* Task requirements:
Scan the records below for the word "useRef". Copy each line where it appears.

Top of Provided material

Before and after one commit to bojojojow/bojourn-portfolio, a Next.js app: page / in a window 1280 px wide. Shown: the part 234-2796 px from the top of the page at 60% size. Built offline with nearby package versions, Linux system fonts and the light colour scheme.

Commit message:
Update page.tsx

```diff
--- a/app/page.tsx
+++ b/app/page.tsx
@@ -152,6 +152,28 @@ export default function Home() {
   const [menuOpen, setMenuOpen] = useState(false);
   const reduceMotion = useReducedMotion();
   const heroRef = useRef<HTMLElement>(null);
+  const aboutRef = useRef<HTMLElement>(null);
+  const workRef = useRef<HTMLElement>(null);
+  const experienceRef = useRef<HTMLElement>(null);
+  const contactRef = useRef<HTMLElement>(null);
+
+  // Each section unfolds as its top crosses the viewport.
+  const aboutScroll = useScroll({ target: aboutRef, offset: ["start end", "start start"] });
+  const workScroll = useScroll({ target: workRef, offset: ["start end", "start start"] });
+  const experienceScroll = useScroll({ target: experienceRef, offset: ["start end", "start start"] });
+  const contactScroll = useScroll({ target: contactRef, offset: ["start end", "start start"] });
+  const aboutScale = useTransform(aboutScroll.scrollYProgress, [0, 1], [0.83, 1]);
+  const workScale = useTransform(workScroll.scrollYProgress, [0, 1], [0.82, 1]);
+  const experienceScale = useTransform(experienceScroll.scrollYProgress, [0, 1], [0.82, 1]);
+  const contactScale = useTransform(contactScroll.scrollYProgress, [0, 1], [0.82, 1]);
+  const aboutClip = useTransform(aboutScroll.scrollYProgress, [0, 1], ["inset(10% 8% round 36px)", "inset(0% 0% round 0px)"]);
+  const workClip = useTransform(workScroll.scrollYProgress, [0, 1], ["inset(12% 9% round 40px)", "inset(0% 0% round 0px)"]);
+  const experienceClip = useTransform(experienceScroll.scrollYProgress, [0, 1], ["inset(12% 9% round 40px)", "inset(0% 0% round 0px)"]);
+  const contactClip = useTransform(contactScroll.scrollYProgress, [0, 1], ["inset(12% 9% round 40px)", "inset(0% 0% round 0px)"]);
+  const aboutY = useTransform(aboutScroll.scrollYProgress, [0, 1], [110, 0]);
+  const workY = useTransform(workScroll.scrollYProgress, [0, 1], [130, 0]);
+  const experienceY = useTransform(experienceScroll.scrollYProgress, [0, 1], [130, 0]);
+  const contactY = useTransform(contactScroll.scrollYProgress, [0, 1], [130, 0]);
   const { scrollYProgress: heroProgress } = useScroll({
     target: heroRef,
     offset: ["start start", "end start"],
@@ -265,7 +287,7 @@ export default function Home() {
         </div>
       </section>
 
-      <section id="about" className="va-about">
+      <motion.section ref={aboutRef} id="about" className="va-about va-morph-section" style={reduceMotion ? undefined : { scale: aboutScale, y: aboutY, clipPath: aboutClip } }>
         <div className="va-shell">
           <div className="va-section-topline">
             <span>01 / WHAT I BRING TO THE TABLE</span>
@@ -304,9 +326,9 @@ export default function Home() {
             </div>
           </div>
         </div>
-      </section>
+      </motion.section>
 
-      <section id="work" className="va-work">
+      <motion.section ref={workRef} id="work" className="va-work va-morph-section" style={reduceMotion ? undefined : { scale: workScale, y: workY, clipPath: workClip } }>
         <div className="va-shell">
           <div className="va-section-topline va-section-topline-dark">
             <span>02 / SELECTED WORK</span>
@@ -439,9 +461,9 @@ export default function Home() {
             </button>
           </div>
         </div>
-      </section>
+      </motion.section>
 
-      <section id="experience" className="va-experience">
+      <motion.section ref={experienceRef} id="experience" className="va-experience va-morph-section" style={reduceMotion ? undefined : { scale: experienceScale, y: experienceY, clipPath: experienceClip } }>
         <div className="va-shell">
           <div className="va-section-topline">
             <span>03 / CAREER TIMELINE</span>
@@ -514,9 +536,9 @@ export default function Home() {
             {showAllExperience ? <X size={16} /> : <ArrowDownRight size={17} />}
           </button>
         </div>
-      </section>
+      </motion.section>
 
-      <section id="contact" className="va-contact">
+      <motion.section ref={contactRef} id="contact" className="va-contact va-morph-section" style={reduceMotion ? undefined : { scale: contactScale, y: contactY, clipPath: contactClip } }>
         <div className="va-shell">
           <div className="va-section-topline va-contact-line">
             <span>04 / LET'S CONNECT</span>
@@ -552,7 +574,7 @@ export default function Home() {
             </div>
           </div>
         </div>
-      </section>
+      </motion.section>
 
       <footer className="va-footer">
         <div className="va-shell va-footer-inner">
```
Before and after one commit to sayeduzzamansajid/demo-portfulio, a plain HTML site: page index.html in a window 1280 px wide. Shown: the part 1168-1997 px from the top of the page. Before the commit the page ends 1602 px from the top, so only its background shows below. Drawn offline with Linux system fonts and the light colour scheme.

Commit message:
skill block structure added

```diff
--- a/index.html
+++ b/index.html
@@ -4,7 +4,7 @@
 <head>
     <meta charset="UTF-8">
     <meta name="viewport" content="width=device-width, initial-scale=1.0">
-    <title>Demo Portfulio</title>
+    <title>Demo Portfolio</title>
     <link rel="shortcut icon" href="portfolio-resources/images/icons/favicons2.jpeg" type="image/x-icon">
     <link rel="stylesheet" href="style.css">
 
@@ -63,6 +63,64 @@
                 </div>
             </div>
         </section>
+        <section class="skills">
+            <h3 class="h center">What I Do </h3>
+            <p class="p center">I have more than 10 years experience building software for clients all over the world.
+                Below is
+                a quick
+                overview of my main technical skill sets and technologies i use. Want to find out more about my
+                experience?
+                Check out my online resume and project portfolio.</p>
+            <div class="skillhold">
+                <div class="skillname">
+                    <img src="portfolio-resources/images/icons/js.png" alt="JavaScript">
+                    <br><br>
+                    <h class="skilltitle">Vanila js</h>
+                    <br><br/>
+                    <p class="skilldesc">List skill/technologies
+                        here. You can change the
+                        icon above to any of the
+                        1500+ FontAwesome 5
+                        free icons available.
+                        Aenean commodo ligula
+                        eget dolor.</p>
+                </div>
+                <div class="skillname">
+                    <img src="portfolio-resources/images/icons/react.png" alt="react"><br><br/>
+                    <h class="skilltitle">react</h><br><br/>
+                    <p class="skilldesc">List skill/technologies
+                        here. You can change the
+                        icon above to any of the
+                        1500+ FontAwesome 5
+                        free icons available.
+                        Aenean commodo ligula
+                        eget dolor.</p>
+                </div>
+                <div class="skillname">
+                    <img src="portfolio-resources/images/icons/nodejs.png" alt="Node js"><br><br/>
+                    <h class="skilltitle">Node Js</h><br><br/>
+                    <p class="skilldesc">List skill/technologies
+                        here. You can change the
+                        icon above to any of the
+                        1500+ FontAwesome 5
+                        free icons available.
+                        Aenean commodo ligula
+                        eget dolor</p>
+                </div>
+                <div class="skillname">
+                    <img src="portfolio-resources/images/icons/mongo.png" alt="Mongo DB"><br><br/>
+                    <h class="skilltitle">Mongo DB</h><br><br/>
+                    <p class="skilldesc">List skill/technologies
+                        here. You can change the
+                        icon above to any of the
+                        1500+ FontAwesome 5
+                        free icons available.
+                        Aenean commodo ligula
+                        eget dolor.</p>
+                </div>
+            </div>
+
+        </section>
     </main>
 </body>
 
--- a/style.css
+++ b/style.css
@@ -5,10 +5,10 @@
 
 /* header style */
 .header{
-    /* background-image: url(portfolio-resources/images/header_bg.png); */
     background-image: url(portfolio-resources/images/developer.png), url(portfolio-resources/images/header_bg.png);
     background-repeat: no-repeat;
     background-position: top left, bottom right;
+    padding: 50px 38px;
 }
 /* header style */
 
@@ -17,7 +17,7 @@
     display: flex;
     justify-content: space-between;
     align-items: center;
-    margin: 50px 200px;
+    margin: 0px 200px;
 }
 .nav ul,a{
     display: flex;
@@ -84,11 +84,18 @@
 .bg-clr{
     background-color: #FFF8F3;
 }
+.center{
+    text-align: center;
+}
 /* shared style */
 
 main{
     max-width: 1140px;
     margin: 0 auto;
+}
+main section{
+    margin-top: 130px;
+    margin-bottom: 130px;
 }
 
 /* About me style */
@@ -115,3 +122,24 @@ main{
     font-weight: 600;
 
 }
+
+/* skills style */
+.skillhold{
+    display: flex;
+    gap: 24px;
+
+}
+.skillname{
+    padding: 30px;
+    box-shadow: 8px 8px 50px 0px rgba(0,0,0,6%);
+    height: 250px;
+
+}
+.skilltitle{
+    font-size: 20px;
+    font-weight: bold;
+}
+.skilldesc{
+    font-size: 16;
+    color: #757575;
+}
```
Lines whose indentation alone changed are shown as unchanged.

Bottom of Provided material

* Worked solution:
   const heroRef = useRef<HTMLElement>(null);
+  const aboutRef = useRef<HTMLElement>(null);
+  const workRef = useRef<HTMLElement>(null);
+  const experienceRef = useRef<HTMLElement>(null);
+  const contactRef = useRef<HTMLElement>(null);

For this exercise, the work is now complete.